Not a house I want to live in.
Psalm 127:1 “Unless the Lord build the house, they labor in vain who build it.”
Let us not be deceived by a nice package. Let us strive, work, sweat and bleed over building a family that is built on a solid foundation.
Bahnsen, Greg L. Theonomy in Christian Ethics Phillipsburg: Presbyterian and Reformed, 1984.
Barker, William S. and Robert Godfrey. Theonomy: A Reformed Critique. Grand Rapids: Zondervan, 1990.
Beale, G. K. The Right Doctrine from the Wrong Texts: Essays on the Use of the Old Testament in the New Grand Rapids: Baker, 1994.
Elazar, Daniel J. and John Kincaid eds. The Covenant Connection: From Federal Theology to Modern Federalism Oxford: Lexington Books, 2000.
Kruse, Colin G. Paul, the Law, and Justification. Peabody: Hendrickson, 1997.
Jordan, James B. “Calvanism and ‘The Judicial Law of Moses’.” The Journal of Christian Reconstruction, Symposium on Puritanism and Law Vol. V No. 2 (Winter 1978-79): 17-48.
Schreiner, Thomas R. The Fulfillment of the Law. Grand Rapids: Baker, 1993.
Thielman, Frank. The Law and The New Testament: the Question of Continuity New York: Crossroad, 1999.
Weir, David A. The Origins of the Federal Theology in Sixteenth-Century Reformation Thought Oxford: Clarendon, 1990.
Wilson, Douglas. Federal Husband Moscow, Idaho: Canon Press, 1999.
Wilson, Douglas.
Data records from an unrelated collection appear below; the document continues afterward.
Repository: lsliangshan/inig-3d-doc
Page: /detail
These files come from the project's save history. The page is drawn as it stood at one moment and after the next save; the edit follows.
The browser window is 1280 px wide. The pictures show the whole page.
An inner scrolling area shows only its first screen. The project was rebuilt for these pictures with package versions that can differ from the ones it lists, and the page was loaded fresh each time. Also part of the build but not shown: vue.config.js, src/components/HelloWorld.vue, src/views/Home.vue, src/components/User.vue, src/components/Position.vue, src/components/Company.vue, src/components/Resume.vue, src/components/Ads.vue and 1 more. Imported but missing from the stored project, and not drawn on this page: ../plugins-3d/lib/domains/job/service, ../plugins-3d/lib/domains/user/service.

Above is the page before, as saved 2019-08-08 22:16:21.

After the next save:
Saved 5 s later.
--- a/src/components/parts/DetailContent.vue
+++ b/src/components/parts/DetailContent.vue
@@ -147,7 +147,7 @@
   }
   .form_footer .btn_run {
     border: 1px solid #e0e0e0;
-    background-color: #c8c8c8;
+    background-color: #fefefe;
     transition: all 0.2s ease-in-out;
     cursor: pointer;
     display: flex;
Reforming Marriage Moscow, Idaho: Canon Press, 1995.
 Joe is a husband and father of three. He completed his M.Div. at Calvary Baptist Theological Seminary in 2003 and is in the thesis stage of his Th.M. also from Calvary. He serves as part of Grace Fellowship Church. He is an independent contractor currently doing development and training for BibleWorks along with training, systems development and teaching for The Master’s Academy International.
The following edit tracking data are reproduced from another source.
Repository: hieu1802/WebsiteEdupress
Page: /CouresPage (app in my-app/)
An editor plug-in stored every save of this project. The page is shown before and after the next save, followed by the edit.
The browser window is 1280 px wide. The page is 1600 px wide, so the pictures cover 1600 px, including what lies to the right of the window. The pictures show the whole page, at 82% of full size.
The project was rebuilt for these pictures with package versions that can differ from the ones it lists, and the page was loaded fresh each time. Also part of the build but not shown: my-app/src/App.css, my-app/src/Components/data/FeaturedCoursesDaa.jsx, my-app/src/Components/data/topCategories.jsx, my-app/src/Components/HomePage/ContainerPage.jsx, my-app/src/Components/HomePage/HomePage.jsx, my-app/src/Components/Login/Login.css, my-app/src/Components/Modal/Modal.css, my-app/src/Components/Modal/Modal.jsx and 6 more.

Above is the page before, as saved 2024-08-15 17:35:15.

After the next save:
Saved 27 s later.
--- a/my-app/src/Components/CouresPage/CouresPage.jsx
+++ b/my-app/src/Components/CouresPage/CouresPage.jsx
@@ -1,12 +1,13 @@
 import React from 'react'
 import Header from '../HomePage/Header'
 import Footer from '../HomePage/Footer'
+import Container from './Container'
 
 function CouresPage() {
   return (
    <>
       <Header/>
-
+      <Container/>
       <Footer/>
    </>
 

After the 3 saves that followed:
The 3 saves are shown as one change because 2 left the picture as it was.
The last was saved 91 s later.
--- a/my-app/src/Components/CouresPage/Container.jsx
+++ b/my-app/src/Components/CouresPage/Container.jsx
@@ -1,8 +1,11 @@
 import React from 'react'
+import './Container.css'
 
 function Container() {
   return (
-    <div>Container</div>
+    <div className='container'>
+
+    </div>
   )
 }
 This lack of historical research seems to be an endemic problem for Vision Forum. In an email received from them they defined Gnosticism as “the belief that God is not concerned with physical things.” (Doug Philips, “The Public Undressing of America.” 26 July 2005. firstname.lastname@example.org. I have yet to find a philosophical dictionary or encyclopedia defining Gnosticism in this way. At the very least it is extremely simplistic. After one reads and understands the historical complexity of Gnosticism it hard to understand how it relates to their email which was addressing modesty!
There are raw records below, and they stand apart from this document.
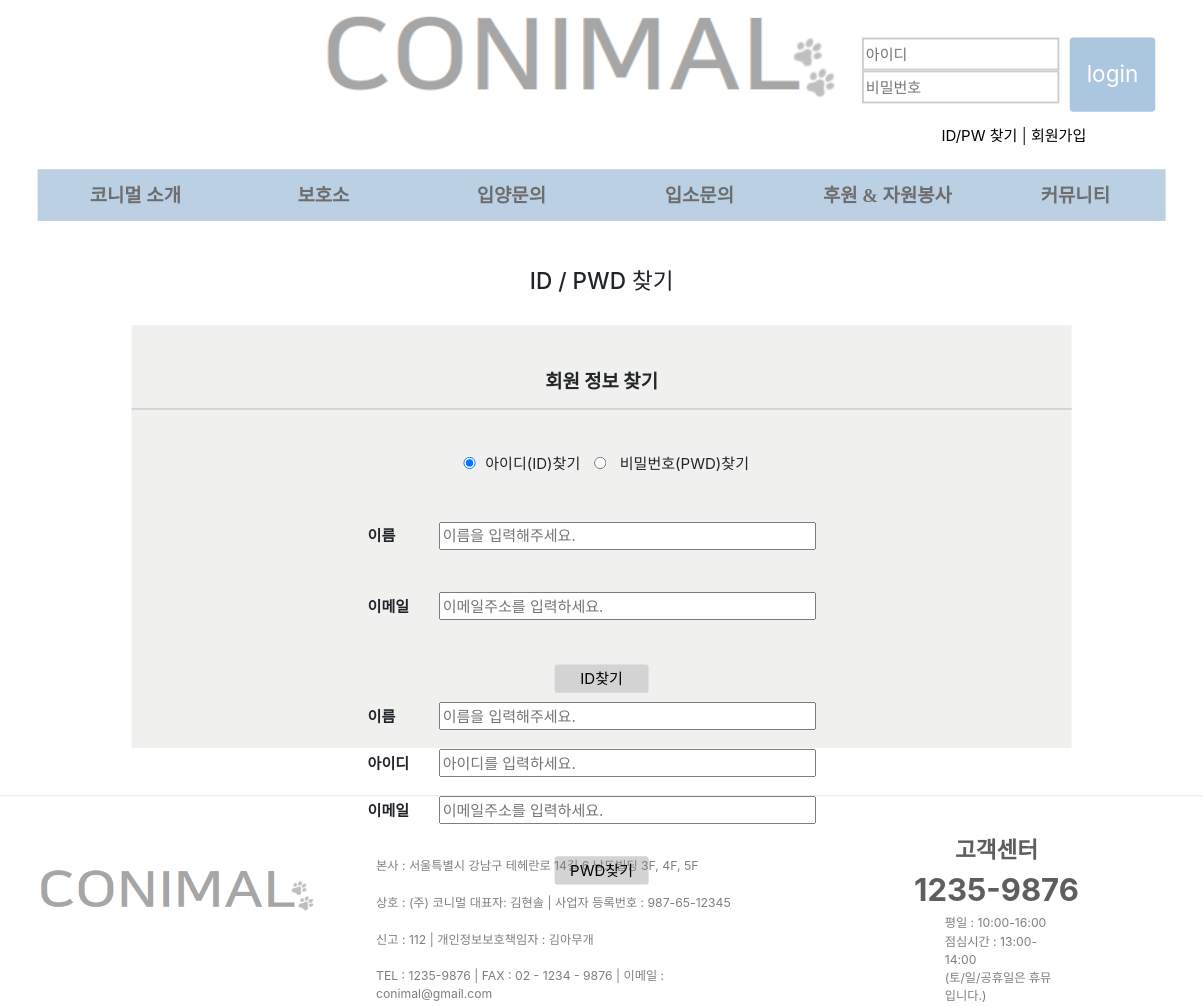
Repository: rlagusthf12/SemiProject
Page: http://localhost/conimal/views/member/searchIdPwdMainForm.jsp
These files come from the project's save history. The page is drawn as it stood at one moment and after the next save; the edit follows.
The browser window is 1280 px wide. The pictures show the whole page, at 94% of full size.
The page is served by Tomcat 9. Nobody is signed in. The application's start-up code is not run. Other server files are loaded and not shown.

Above is the page before, as saved 2021-05-31 09:13:35.

### conimal/WebContent/views/member/searchIdPwdMainForm.jsp
<%@ page language="java" contentType="text/html; charset=UTF-8"
    pageEncoding="UTF-8"%>
<!DOCTYPE html>
<html>
<head>
<meta charset="UTF-8">
<title>Insert title here</title>
<!-- Latest compiled and minified CSS -->
<link rel="stylesheet" href="https://maxcdn.bootstrapcdn.com/bootstrap/4.5.2/css/bootstrap.min.css">

<!-- jQuery library -->
<script src="https://ajax.googleapis.com/ajax/libs/jquery/3.5.1/jquery.min.js"></script>

<!-- Popper JS -->
<script src="https://cdnjs.cloudflare.com/ajax/libs/popper.js/1.16.0/umd/popper.min.js"></script>

<!-- Latest compiled JavaScript -->
<script src="https://maxcdn.bootstrapcdn.com/bootstrap/4.5.2/js/bootstrap.min.js"></script>
<style>
    .outer{
        margin: auto;
        margin-top: 50px;
        margin-bottom: 50px;
    }
    .outer2{
        margin: auto;
        text-align: center;
        vertical-align: middle;
    }
    .outer2>input{
        margin: 10px;
    }
    .searchIdPwd{
        margin: auto;
        background: rgb(240, 240, 239);
        width: 1000px;
        height: 450px;
    }
    #searchFrom {
        margin: auto;
        display: flex;

    }
    #searchFormT{
        margin: auto;
        width: 500px;
        height: 150px;
    }
    #searchForm>button{
        margin: auto;
        display: table;

    }
    #searchFormT>tr>th{
        text-align: center;
    }
    #searchFormT input{
        width: 95%;
    }
     .submitB{
        display: block;
        width: 100px;
        height: 30px;
     }

</style>

<script></script>
</head>
<body>
	<%@ include file="../common/menubar.jsp" %>


    <div class="outer">
        <h4 style="text-align:center;">ID / PWD 찾기</h4>
        <br>

        <div class="searchIdPwd">

            <br><br>
            <h5 style="text-align:center; font-weight: bold;">회원 정보 찾기</h5>
            <hr style="background: lightgray; border: 0; height: 2px;">
            <br>

            <div class="outer2">
                    <input type="radio" id="searchId" name="search" onclick="showIdForm();" class="search" checked  >아이디(ID)찾기
                    <input type="radio" id="searchPwd"  name="search" onclick="showIdForm()();"  class="search"> 비밀번호(PWD)찾기
            </div>

                <br>
                <script>

                	function showIdForm(){
                		if($('input:radio[id=searchId]').is(':checked')){
                			$("#searchIdFormT").show();
                			$("#searchPwdFormT").hide();
                			$("#comment").hide();
                		}else if($('input:radio[id=searchPwd]').is(':checked')){
                			$('input:radio[id=searchId]').prop('checked',false);
                			$("#searchPwdFormT").show();
                			$("#searchIdFormT").hide();
                			$("#comment").hide();
                		}else{

                			$("#searchIdFormT").hide();
                			$("#searchPwdFormT").hide();
                			$("#comment").show();
                		}
                	}

                </script>

                	<!-- 아이디 찾기 버튼클릭시 활성화 -->
            	<form id="searchForm1">
                   <div id="searchIdFormT" style="display:hidden;">
                   		<table id="searchFormT" >
	                        <tr>
	                            <th>이름</th>
	                            <td colspan="2">
	                                <input type="text" name="memName" class="userName" id="userName" placeholder="이름을 입력해주세요." required>
	                            </td>
	                        </tr>

	                        <tr>
	                            <th>이메일</th>
	                            <td><input type="text" name="email" id="email" class="email" placeholder="이메일주소를 입력하세요." required></td>
	                        </tr>

	                    </table>
	                    <br>

                    	<button onclick="location.href='<%=contextPath %>/searchId.me'" id="btn" class="submitB" style="margin:auto; background:lightgray; border: 20px; border-radius: 3px;" >ID찾기</button>
               		</div>
            	</form>

                <form id="searchForm2">
            		<!-- 비밀번호 변경 클릭시 활성화 -->
					<div id="searchPwdFormT">
			            <table id="searchFormT" >
			                <tr>
			                    <th>이름</th>
			                    <td colspan="2">
			                        <input type="text"class="userName" id="userName" placeholder="이름을 입력해주세요." required>
			                    </td>
			                </tr>

			                <tr height="50px">
			                    <th>아이디</th>
			                    <td colspan="2">
			                        <input type="text"class="userId" id="userId" placeholder="아이디를 입력하세요." required>
			                    </td>
			                </tr>


			                <tr>
			                    <th>이메일</th>
			                    <td><input type="text" id="email" class="email" placeholder="이메일주소를 입력하세요." required></td>

			                </tr>

			            </table>
			            <br>

		            	<button onclick="location.href='<%=contextPath %>/searchPwd.me'" id="btn" class="submitB" style="margin:auto; background:lightgray; border: 20px; border-radius: 3px;" >PWD찾기</button>

		        	</div>
				</form>
        </div>
    </div>



	<%@ include file="../common/footerbar.jsp" %>

</body>
</html>

### conimal/WebContent/views/common/menubar.jsp
<%@ page language="java" contentType="text/html; charset=UTF-8"
    pageEncoding="UTF-8"
    import="com.kh.member.model.vo.Member"%>
<%
	String contextPath = request.getContextPath();
	Member loginUser = (Member)session.getAttribute("loginUser");
	String alertMsg = (String)session.getAttribute("alertMsg");
%>
<!DOCTYPE html>
<html>
<head>
<meta charset="UTF-8">
<title>Insert title here</title>

<!-- Latest compiled and minified CSS -->
<link rel="stylesheet" href="https://maxcdn.bootstrapcdn.com/bootstrap/4.5.2/css/bootstrap.min.css">
<!-- jQuery library -->
<script src="https://ajax.googleapis.com/ajax/libs/jquery/3.5.1/jquery.min.js"></script>
<!-- Popper JS -->
<script src="https://cdnjs.cloudflare.com/ajax/libs/popper.js/1.16.0/umd/popper.min.js"></script>
<!-- Latest compiled JavaScript -->
<script src="https://maxcdn.bootstrapcdn.com/bootstrap/4.5.2/js/bootstrap.min.js"></script>

<script src="https://ajax.googleapis.com/ajax/libs/jquery/3.5.1/jquery.min.js"></script>
<style>
    .on{
         width: 1200px;
         height: 180px;
         margin: 0 auto;
         }
    .mainLogo{

        margin-left: 302px;

    }

    .login {
        float:right;
        margin-top:40px;
     }
   #loginform>*{

    float:left;
    }
    .id_pwd{width: 65%; height: 70px; } .loginbtn{width: 35%;}

    .pwd,.id{
        color: rgb(94, 94, 94);
        border-style: solid;
        border-color: rgb(204, 204, 204);
        width:100%;
        height:50%;
    }
    .loginbtn>input{
        font-size: 24px;
        width: 80%;
        height: 100%;
        color: rgb(255, 255, 255);
        line-height: 3.2em;
        background-color: rgb(171, 198, 223);
        text-align: center;
        border-radius: 4px;
        border:0px;
    }

    .find{
    text-decoration-line: underline;
    font-style: italic;
    font-size: 16px;
    line-height: 3.2em;
    }

    .navi{
            width: 1200px; height: 55px;
            background-color: rgb(187, 208, 227);
            margin: 0 auto;
     }
     #navi1{
            list-style-type:none;
            margin:0;
            padding:0;
            height:100%;
            text-decoration:none;

        }

        #navi1>li{
            margin-left: 8px;
            float:left;
            width:16%;
            height:100%;
            text-align:center;
        }
        #navi1 a{
            line-height: 2.8em;
            font-size: 20px;
            color: rgb(110, 109, 109);
            font-family: HanSans;
            width: 16.6%;
            font-weight: bold;
            cursor:pointer;
            height:100%;
            width:100%;
            display:block;
            text-decoration:none;
            z-index: 6;
        }
        #navi1 a:hover{color: white;}
        #navi1>li>ul{
            list-style-type:none;
            display:none;
            margin-top:0px;
            padding:10px;
            background-color: rgb(184, 183, 183);
            font-family: HanSans;
            line-height: 2.8em;
            font-size: 20px;
            position: relative;
            z-index: 6;
        }
        #navi1>li>ul a{font-size:15px;}
        #navi1>li>a:hover+ul{display:block;}
        #navi1>li>ul:hover{display:block;}
     </style>
</head>

<body>

	<script>
		var msg = "<%= alertMsg %>";
		// var msg = "메세지" / "null"

		if(msg != "null") {
			alert(msg);
			// 알림창을 띄워준 후 session에 담긴 해당 메시지는 지워줘야한다
			// 안그러면 menubar.jsp가 로딩될때마다 매번 alert가 뜸
			<% session.removeAttribute("alertMsg"); %>
		}
	</script>

            <div class="on">

                    <img src="resources/images/mainLogo.png" width="558px" height="120px" class="mainLogo">

                        <div class="login" align="center">
                            <% if(loginUser == null){ %>
                            <form action="<%= contextPath %>/login.me" id="loginform" method="POST">

                                <div class="id_pwd">
                                    <input type="text" class="id" placeholder="아이디" name="memId" required><br>
                                    <input type="password" class="pwd" placeholder="비밀번호" name="memPwd" required>
                                </div>

                                <div class="loginbtn">
                                    <input type="submit" value="login">
                                </div>

                            </form>
                            <a href = "<%=contextPath%>/searchIdPwd.me" id="searchMem" style="font-style: normal; text-decoration: none; color: black;" class="find">ID/PW 찾기</a> |
                            <a href = "<%=contextPath%>/joinChooseForm.me" id="enrollMem" style="font-style: normal; text-decoration: none; color: black;" class="find">회원가입</a>
                        </div>


                        <script>

                            function enrollPage(){
                                //location.href = "<%= contextPath %>/views/member/memberEnrollForm.jsp";
                                // 웹 애플리케이션의 디렉토리 구조가 url에 노출되면 보안에 위험함

                                // 단순한 정적인 페이지 요청이라고 해도 반드시 servlet거쳐갈 것! => url에서 서블릿 매핑값만 노출됨
                                location.href="<%= contextPath%>/enrollForm.me";
                            }
                        </script>

                        <% } else { %>
                            <div id="user-info">
                                <b><%=loginUser.getMemName() %>님</b>의 방문을 환영합니다. <br><br>
                                <div align="center">
                                <a href="<%= contextPath %>/myPage.me">마이페이지</a>
                                <a href="<%= contextPath %>/logout.me">로그아웃</a>
                                </div>
                            </div>
                        <% } %>

            </div>


            <div class="navi">
                    <ul id="navi1" >
                        <li><a href="">코니멀 소개</a></li>
                        <li><a href="<%=contextPath%>/list.sh?currentPage=1">보호소</a></li>
                        <li><a href="">입양문의</a>
                            <ul>
                                <li><a href="<%=contextPath%>/list.dog?currentPage=1">보호중인 동물</a></li>
                                <li><a href="<%=contextPath%>/process.ad">입양 절차</a></li>
                                <li><a href="">입양 신청</a></li>
                                <li><a href="">입양 후기</a></li>
                            </ul>
                        </li>
                        <li><a href="">입소문의</a>
                            <ul>
                                <li><a href="<%=contextPath%>/process.en">입소 절차</a></li>
                                <li><a href="">입소 신청</a></li>
                            </ul>
                        </li>
                        <li><a href="">후원 &amp; 자원봉사</a>
                        <ul>
                            <li><a href="<%=contextPath%>/list.vo?currentPage=1">자원봉사</a></li>
                            <li><a href="<%=contextPath%>/list.do?currentPage=1">후원</a></li>
                        </ul>
                      </li>
                        <li><a href="">커뮤니티</a>
                        <ul>
                            <li><a href="">자유 게시판</a></li>
                            <li><a href="">공지사항</a></li>
                            <li><a href="">고객센터</a></li>
                        </ul>
                    </li>
                    </ul>
            </div>


</body>
</html>

### conimal/WebContent/views/common/footerbar.jsp
<%@ page language="java" contentType="text/html; charset=UTF-8"
    pageEncoding="UTF-8"%>
<!DOCTYPE html>
<html>
<head>
<meta charset="UTF-8">
<title>Insert title here</title>
<style>


 .footerbar{

         width: 1200px;
         height: 180px;
         margin: 0 auto;
     }
     .call{
         width:30%;
         height: 100%;
         float:left;
         margin-left: 60px;
     }

     .minLogo{

         padding-top: 30px;
         height: 100%;
         float:left;
     }
     .ex{
        width:40%;
        float:left;
        height:100%;
        padding-top: 25px;
    }
     .ect{

        font-size: 13px;
        color: rgb(127, 127, 127);
        text-align: left;
        width:450px;
        padding-left: 60px;

     }
     .ect2{
        font-weight: bold; font-size: 24px; text-align: center; color: rgb(94, 94, 94);
     }
     .ect3{
        font-weight: bold; font-size: 33px; text-align: center; color: rgb(94, 94, 94);
     }
     #al{
        width: 250px;
        padding-left: 125px;
     }


</style>
</head>
<body>
            <hr>
            <br>
            <div class="footerbar">
            <div class="minLogo">
                <div>
                 <image src="resources/images/mainLogo.png" width="300" height="60"></image>
                </div>
            </div>
            <div class="ex">
             <div class="ect">
                    본사 : 서울특별시 강남구 테헤란로 14길 6 남도빌딩 3F, 4F, 5F<br><br>

                    상호 : (주) 코니멀 대표자: 김현솔 | 사업자 등록번호 : 987-65-12345 <br><br>

                    신고 : 112 | 개인정보보호책임자 : 김아무개<br><br>

                    TEL : 1235-9876 | FAX : 02 - 1234 - 9876 | 이메일  :  conimal@gmail.com
              </div>
            </div>


            <div class="call">
                <div class="ect2" >
                    고객센터
                    <div class="ect3">
                    1235-9876

                    </div>
                </div>

                <div class="ect" id="al">
                    평일 : 10:00-16:00<br>
                    점심시간 : 13:00-14:00<br>
                    (토/일/공휴일은 휴뮤입니다.)
                </div>

            </div>
            </div>


</body>
</html>

After the next save:
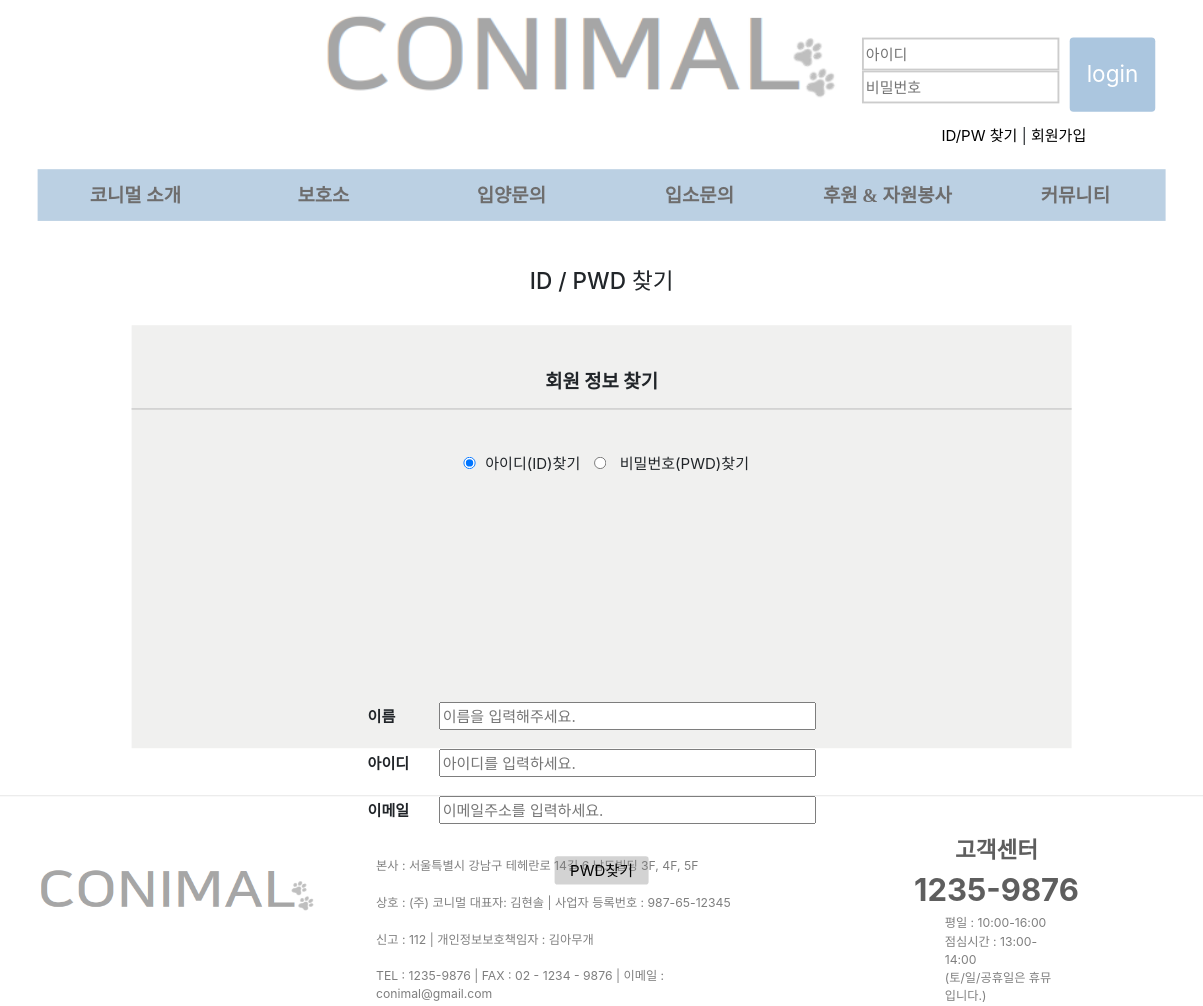
Saved 26 s later.
--- a/conimal/WebContent/views/member/searchIdPwdMainForm.jsp
+++ b/conimal/WebContent/views/member/searchIdPwdMainForm.jsp
@@ -112,7 +112,7 @@
 
                 	<!-- 아이디 찾기 버튼클릭시 활성화 -->
             	<form id="searchForm1">
-                   <div id="searchIdFormT" style="display:hidden;">
+                   <div id="searchIdFormT" style="visibility:hidden;">
                    		<table id="searchFormT" >
 	                        <tr>
 	                            <th>이름</th>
 Douglas W. Philips. “Procreation.” http://www.visionforumministries.org/sections/home/doctrine/tenets.asp (04 August 2005).
 Douglas W. Philips. “Children as a Tool for Societal Influence, Discipleship, and Dominion.” http://www.visionforumministries.org/sections/home/doctrine/tenets.asp (04 August 2005).
 The question of whether God’s command to Adam in Genesis 1:28 is still binding on us today is part the whole issue within historical Covenant Theology of the prelapsarian vs. postlapsarian (pre-Fall/post-Fall) covenant. We will not enter this debate expect to mention that prelapsarianism, is not a historical Calvinistic teaching. It dates to the late 1500’s. See David A. Weir. The Origins of Federal Theology in Sixteenth-Century Reformation Thought Oxford: Clarendon, 1990.
 Prelapsarian federal theology and a result of protestant scholostisim not historical Biblical or even Covenant Theology.
 Romans 5:14-15; 1 Corinthians 15:22
 Eph 5:22-33
 At the very least this could be considered a “theology by implication.”
 For a detailed look at the views of Vision Forum see, Brian M. Abshire. “Biblical Patriarchy and the Doctrine of Federal Representation.” http://www.visionforumministries.org/sections/hotcon/ht/family/patriarchyfederal.asp. (05 August 2005). and “Tenets of Biblical Patriarchy.” http://www.visionforumministries.org/sections/home/doctrine/tenets.asp. (05 August 2005). In addition see Douglas Wilson’s two volumes Reformed Marriage & Federal Husband.
 See also, Timothy G. Gombis. “A Radical New Humanity: The Function of the Haustafel in Ephesians.” JETS Vol 48. No. 2 (June 2005).
Keener, Craig S., and InterVarsity Press. The IVP Bible Background Commentary : New Testament, Eph 5:20. Downers Grove, Ill.: InterVarsity Press, 1993.